Data supplied:
[Start of section]
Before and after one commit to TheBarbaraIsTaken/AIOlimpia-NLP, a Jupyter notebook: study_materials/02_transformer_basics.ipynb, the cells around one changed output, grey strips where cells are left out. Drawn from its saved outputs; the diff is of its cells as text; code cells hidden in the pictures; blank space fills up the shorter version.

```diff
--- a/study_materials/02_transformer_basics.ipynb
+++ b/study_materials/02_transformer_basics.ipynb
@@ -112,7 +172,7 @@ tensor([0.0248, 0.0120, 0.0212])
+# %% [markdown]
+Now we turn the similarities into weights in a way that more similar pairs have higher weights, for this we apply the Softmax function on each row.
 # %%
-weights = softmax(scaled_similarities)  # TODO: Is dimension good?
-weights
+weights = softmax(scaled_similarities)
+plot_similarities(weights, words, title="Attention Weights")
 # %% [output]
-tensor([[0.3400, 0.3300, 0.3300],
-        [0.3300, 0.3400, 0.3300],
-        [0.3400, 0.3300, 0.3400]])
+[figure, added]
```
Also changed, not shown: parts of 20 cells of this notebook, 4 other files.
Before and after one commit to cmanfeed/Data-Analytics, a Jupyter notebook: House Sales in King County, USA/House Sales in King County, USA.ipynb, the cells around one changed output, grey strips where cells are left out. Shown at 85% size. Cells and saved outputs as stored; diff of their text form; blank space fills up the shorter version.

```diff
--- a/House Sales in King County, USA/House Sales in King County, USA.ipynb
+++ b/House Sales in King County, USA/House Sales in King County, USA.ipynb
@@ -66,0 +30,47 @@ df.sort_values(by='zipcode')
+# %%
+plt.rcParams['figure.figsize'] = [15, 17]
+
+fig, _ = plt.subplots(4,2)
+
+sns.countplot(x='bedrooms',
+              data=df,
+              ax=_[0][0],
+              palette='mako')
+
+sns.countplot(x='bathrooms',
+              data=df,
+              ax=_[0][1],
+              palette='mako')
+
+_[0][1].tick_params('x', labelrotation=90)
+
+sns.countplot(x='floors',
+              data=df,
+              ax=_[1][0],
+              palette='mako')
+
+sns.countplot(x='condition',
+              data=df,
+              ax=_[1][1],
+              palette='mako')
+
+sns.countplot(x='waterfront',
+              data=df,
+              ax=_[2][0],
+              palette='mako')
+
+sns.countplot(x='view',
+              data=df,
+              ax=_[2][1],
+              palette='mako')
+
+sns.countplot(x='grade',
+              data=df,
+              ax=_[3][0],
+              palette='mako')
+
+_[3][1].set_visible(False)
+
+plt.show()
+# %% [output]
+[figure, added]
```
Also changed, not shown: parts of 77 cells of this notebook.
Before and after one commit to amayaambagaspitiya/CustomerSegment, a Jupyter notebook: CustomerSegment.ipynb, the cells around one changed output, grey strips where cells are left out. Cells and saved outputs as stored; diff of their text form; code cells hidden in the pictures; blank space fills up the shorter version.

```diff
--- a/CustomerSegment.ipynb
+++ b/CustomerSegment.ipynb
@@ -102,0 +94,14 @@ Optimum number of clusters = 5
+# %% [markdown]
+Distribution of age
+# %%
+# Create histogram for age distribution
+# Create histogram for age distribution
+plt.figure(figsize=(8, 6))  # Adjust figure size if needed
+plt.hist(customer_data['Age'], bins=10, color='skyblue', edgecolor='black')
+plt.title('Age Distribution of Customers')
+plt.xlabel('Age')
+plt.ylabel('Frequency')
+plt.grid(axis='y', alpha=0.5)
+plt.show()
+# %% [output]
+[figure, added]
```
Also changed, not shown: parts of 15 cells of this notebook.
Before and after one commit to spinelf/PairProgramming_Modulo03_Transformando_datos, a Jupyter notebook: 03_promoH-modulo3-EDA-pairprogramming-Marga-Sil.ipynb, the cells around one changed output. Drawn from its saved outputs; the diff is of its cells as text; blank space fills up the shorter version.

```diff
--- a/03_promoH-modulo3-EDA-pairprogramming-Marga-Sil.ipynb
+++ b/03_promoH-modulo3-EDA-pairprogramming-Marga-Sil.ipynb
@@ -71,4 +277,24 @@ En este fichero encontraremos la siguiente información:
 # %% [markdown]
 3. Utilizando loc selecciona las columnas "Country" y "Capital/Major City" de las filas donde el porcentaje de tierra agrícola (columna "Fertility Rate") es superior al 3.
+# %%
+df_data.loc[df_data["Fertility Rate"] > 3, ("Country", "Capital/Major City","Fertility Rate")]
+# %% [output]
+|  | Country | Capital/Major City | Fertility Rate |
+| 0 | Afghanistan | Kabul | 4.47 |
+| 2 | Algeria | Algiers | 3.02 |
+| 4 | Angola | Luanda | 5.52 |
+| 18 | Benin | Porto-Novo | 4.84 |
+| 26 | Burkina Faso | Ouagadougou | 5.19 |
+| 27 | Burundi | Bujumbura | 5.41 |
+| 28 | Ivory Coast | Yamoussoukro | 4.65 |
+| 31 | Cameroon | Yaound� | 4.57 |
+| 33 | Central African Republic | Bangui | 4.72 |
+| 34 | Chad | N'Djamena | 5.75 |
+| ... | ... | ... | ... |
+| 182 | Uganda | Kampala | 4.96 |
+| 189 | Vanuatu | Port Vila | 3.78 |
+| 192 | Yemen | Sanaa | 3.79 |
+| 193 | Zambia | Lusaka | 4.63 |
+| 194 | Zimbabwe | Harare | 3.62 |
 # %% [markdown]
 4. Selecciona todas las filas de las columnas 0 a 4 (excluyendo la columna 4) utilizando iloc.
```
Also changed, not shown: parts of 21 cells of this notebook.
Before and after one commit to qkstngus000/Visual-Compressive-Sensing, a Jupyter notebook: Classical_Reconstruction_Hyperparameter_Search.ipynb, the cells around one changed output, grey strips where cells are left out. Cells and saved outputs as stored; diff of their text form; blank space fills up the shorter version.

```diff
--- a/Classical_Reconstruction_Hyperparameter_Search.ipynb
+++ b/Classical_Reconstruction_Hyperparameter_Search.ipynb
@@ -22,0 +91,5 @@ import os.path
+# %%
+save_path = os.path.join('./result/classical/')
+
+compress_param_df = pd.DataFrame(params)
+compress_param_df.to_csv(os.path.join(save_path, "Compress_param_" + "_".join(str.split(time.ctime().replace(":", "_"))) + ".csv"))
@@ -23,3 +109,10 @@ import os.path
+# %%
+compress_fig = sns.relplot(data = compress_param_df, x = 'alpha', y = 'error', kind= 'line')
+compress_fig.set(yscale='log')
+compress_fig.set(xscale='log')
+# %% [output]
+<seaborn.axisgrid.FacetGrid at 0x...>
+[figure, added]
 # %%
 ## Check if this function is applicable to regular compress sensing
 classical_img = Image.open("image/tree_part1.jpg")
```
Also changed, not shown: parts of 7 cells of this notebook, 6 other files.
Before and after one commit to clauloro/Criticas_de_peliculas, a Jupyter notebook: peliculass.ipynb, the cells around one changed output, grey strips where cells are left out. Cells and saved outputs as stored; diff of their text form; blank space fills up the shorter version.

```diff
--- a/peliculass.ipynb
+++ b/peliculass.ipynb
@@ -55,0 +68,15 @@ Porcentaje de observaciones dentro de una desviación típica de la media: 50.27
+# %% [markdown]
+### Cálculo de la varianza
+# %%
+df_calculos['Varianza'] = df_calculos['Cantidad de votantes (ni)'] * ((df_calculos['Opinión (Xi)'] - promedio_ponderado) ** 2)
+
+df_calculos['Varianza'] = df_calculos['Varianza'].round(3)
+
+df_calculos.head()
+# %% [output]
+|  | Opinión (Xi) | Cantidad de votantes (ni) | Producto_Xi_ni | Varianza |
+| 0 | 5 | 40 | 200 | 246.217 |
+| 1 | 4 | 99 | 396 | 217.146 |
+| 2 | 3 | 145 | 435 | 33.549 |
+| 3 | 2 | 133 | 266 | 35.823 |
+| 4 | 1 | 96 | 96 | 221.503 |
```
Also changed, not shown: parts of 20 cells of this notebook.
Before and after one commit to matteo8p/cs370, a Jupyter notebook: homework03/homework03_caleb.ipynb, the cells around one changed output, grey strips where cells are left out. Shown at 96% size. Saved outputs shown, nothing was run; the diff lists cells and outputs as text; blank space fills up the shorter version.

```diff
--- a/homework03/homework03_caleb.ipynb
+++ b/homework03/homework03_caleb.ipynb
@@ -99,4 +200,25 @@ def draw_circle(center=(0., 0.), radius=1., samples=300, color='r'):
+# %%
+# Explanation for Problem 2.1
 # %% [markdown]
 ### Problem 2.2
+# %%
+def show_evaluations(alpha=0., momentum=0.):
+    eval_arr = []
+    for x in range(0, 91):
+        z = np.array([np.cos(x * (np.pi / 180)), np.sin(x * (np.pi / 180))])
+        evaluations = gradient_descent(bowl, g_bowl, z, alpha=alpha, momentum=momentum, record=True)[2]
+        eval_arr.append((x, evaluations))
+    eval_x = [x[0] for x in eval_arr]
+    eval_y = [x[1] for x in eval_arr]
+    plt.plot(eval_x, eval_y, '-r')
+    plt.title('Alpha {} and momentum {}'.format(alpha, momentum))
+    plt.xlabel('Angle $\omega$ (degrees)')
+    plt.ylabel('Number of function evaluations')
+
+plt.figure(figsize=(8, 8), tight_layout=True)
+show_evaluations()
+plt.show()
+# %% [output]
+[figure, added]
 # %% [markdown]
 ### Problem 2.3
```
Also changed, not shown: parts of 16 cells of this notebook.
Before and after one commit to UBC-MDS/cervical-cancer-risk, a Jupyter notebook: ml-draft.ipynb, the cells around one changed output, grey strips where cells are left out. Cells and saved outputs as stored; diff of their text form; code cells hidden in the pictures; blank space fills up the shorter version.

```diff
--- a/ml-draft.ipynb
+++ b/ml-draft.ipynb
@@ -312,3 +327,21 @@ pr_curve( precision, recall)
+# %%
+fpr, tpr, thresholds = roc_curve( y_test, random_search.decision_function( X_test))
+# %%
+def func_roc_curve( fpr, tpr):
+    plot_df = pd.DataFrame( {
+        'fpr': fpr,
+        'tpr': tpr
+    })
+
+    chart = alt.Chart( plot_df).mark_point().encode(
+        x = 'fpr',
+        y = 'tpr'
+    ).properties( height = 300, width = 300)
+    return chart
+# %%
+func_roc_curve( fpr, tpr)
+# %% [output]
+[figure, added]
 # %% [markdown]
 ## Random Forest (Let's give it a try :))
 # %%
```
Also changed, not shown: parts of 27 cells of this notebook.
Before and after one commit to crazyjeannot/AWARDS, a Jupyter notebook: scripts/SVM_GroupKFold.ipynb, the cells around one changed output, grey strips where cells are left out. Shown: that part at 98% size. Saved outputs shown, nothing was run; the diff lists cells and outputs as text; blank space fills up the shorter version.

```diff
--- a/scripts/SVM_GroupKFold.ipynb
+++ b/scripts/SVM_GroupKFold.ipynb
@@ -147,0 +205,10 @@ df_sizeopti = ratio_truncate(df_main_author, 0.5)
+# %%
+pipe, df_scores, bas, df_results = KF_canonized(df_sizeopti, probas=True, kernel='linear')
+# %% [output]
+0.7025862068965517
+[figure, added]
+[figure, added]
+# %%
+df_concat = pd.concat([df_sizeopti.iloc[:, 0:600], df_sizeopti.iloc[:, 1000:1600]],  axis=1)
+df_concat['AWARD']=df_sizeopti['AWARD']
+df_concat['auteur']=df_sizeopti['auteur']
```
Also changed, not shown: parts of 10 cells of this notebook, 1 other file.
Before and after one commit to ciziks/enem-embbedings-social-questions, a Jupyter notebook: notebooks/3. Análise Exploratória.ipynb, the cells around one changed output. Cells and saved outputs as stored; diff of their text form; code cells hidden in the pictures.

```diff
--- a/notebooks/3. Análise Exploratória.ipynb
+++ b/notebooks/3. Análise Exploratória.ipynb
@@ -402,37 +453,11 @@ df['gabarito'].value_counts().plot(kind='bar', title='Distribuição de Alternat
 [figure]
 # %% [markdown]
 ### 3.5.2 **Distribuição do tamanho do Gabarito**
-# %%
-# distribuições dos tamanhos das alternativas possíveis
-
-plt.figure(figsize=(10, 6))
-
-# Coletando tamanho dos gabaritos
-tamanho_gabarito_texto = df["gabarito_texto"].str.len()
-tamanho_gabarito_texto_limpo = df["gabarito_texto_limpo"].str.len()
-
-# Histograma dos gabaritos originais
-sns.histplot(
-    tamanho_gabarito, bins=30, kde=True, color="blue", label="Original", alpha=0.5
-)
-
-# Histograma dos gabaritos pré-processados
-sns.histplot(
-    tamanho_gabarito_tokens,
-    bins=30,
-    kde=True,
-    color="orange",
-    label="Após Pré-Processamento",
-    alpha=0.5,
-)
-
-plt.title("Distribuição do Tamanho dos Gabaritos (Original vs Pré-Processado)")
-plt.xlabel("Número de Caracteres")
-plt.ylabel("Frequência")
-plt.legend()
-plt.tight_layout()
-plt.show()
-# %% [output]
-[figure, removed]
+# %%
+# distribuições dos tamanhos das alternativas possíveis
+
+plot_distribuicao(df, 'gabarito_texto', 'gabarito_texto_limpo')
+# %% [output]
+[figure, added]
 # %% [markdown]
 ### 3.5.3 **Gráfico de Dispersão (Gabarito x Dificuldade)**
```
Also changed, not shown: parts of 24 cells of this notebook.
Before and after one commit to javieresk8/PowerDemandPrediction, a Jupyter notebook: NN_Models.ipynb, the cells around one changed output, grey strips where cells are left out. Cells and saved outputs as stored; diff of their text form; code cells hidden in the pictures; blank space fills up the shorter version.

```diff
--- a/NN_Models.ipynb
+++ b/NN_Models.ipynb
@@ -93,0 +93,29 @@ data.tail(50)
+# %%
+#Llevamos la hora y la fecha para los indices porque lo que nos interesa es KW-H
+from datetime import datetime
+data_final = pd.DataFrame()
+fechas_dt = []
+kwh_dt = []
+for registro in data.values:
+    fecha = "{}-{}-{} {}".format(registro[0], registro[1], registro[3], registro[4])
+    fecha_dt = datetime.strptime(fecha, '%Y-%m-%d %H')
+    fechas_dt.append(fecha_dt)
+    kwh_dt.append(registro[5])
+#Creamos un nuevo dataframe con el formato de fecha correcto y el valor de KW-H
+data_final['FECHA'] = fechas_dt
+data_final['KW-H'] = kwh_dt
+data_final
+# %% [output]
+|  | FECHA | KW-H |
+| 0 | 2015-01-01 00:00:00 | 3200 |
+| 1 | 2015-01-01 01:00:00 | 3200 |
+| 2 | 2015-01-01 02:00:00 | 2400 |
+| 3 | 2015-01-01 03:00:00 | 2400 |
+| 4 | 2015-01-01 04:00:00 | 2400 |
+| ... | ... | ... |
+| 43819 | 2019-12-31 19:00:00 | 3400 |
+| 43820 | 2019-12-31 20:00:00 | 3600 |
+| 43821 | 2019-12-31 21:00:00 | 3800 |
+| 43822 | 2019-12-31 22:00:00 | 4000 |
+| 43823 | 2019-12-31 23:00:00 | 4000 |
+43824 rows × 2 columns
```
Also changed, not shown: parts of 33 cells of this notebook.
[End of section]
Task description:
Find the word "distribuições" in the material, then list each line that holds it.

Answer for the task:
-# distribuições dos tamanhos das alternativas possíveis
+# distribuições dos tamanhos das alternativas possíveis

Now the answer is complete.